“It sounded like Russian [music] but kicked up a few notches,” Porter said.
The band’s music is best described as a modified Renaissance of traditional Chinese music; the thirteen women draw on 1,500 years of Chinese music, playing conventional instruments such as the gu zheng (zither), yang qin (a type of hammered dulcimer), pi pa (Chinese lute), di zi (bamboo flute) and the er hu (a two-stringed violin), but they also infuse it with electronic keyboards and a punctuating percussion.
The band plays not only as artists but also as representatives of the new Chinese music scene.
“I know very little about Chinese music,” Porter said. The only exposure she had had to Chinese music before the concert had been a Chinese opera presentation.
Porter said the band’s music was also a type of diplomacy.
“Music is a place to start,” she said. “It’s not the end project of a cultural exchange…but when you get one group of people hearing different things, it can provide an opportunity to ask questions.”
Kevin James, another concertgoer, agreed.
“The East has always been a bit mystical, and this is a way to grow together,” James said.
Wang said he has noticed a significant increase in the amount of Westerners interested in the 12 Girls.
Since their first tour in October 2004, “it’s very obvious that there are more and more Americans coming,” Wang said.
“Because Westerners don’t quite understand China, we want them to understand [it better],” said Yin Yan, a band member who plays the er hu.
Some Chinese musicians, however, have issues with the band’s spread of what they call Chinese culture.
“Well, they are doing something, but they brought the most superficial things of the Chinese music culture,” said Bright Sheng, a distinguished composer, conductor and pianist at the University of Michigan, in a phone interview.
“They should be educational,” Sheng said. “The things they bring should be more authentically Chinese…It’s just so Hollywood-y to me.”
The 12 Girls cover everything from more traditional Chinese music to the British band Coldplay’s ‘Clocks’ to ‘What I Want for Christmas is You’ to ‘Georgia on My Mind.’
Still, Sheng agreed that their presence is better than none at all.

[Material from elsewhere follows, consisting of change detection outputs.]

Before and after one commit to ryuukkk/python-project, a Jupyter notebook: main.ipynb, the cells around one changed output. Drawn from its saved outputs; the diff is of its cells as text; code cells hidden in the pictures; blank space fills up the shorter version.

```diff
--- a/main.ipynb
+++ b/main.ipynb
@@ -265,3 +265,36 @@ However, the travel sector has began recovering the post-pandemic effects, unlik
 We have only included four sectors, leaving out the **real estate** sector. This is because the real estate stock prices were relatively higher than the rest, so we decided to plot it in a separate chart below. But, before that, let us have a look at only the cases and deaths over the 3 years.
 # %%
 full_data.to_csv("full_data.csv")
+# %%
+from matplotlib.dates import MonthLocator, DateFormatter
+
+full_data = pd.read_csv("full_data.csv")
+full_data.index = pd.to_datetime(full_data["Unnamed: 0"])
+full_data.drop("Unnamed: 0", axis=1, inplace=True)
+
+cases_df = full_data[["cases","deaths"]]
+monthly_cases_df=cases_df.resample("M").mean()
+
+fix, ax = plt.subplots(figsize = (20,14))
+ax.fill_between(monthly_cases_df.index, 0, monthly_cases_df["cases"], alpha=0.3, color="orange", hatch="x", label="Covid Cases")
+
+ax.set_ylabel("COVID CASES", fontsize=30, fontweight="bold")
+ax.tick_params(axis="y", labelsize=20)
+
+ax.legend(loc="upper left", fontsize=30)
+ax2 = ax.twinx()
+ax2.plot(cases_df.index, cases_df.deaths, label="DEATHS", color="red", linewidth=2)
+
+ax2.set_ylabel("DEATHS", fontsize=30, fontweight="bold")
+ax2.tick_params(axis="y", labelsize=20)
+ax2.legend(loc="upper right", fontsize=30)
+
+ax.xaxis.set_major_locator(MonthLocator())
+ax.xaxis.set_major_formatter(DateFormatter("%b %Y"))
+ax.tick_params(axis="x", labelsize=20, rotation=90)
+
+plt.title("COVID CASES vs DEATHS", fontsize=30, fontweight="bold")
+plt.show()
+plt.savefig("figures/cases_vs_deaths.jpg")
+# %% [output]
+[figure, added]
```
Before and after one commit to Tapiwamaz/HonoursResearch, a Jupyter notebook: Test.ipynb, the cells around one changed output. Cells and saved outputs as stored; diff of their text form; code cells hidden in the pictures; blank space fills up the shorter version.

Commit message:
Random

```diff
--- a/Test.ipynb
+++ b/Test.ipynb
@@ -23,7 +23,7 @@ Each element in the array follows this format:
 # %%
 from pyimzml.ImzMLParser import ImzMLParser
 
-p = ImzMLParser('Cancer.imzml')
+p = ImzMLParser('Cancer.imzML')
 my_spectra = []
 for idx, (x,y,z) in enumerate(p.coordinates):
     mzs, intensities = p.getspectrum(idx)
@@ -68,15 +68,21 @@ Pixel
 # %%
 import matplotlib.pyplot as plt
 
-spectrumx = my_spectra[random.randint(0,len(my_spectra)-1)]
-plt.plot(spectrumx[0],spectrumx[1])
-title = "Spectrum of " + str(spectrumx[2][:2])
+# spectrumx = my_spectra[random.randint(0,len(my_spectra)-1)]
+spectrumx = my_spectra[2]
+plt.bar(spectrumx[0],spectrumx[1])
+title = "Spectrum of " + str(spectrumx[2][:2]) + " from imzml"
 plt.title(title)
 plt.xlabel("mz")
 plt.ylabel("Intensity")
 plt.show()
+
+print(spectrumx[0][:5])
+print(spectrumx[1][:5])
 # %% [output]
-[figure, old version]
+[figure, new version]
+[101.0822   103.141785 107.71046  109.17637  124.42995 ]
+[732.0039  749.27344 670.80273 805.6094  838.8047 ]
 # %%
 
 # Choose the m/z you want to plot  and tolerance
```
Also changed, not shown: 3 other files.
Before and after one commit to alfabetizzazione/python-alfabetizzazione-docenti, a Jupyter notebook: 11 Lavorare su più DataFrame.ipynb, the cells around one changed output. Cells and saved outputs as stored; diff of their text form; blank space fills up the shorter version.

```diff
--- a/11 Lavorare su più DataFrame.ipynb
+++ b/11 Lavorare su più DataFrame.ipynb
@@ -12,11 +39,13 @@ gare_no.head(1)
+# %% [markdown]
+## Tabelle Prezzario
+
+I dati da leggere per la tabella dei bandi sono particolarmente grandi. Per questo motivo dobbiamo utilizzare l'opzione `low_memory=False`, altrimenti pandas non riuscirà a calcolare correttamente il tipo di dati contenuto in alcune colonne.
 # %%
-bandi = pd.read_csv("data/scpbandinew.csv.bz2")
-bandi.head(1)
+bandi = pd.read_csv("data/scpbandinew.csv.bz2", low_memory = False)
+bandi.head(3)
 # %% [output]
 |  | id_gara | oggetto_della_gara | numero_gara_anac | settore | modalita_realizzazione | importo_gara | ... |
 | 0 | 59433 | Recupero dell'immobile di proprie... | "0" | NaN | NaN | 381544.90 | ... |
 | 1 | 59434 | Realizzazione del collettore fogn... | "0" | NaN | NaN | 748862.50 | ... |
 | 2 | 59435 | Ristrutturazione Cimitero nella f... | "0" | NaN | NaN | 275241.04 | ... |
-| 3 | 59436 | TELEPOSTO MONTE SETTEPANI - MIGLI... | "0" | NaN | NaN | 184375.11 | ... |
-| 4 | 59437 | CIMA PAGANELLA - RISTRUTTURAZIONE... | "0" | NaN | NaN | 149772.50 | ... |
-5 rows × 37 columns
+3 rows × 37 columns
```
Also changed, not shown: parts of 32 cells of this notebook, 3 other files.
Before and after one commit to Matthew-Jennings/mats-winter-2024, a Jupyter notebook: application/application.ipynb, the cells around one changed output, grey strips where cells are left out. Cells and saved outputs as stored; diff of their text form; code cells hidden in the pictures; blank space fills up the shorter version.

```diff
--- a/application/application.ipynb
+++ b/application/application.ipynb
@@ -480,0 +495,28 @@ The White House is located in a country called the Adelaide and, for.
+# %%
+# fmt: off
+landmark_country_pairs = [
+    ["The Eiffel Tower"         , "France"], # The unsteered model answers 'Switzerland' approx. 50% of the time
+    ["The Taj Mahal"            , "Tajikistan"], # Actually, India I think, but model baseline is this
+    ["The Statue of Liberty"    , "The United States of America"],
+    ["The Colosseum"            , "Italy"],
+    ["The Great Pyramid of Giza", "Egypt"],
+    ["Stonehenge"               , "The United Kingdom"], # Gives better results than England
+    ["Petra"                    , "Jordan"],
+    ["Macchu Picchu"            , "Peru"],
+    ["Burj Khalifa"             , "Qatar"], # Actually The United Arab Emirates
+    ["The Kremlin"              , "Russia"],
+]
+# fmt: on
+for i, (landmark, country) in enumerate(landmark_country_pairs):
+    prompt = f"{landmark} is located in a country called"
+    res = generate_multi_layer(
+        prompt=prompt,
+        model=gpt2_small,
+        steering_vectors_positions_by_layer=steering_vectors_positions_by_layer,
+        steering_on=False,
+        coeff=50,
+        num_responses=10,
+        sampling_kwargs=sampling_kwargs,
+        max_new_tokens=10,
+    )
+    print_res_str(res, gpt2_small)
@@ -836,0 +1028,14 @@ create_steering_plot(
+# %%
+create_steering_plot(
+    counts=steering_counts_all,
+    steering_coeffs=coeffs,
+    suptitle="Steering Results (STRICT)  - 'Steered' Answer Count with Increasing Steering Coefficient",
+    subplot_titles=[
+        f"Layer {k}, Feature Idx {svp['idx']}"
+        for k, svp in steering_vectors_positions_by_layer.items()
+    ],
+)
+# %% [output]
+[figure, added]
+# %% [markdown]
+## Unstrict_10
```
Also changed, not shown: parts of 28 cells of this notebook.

“[Their music] certainly is a good way to get into [increased understanding between the two countries],” Sheng said. “And when you get to know a culture or a nation that is so foreign, that is the way to go.”
Nancy Chen is managing editor of US-China Today.